INFORMATION PROVIDED:
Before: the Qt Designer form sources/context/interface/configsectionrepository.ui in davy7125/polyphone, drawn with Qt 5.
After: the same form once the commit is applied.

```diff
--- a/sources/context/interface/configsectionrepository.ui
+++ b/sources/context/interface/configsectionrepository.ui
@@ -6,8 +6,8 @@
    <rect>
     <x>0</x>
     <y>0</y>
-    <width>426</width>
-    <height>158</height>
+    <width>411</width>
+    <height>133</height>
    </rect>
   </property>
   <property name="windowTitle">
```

REQUIRED WORK: Every entry, from top to bottom, should be repeated word for word.

WRITTEN RESPONSE:
Before: the Qt Designer form sources/context/interface/configsectionrepository.ui in davy7125/polyphone, drawn with Qt 5.
After: the same form once the commit is applied.

```diff
--- a/sources/context/interface/configsectionrepository.ui
+++ b/sources/context/interface/configsectionrepository.ui
@@ -6,8 +6,8 @@
    <rect>
     <x>0</x>
     <y>0</y>
-    <width>426</width>
-    <height>158</height>
+    <width>411</width>
+    <height>133</height>
    </rect>
   </property>
   <property name="windowTitle">
```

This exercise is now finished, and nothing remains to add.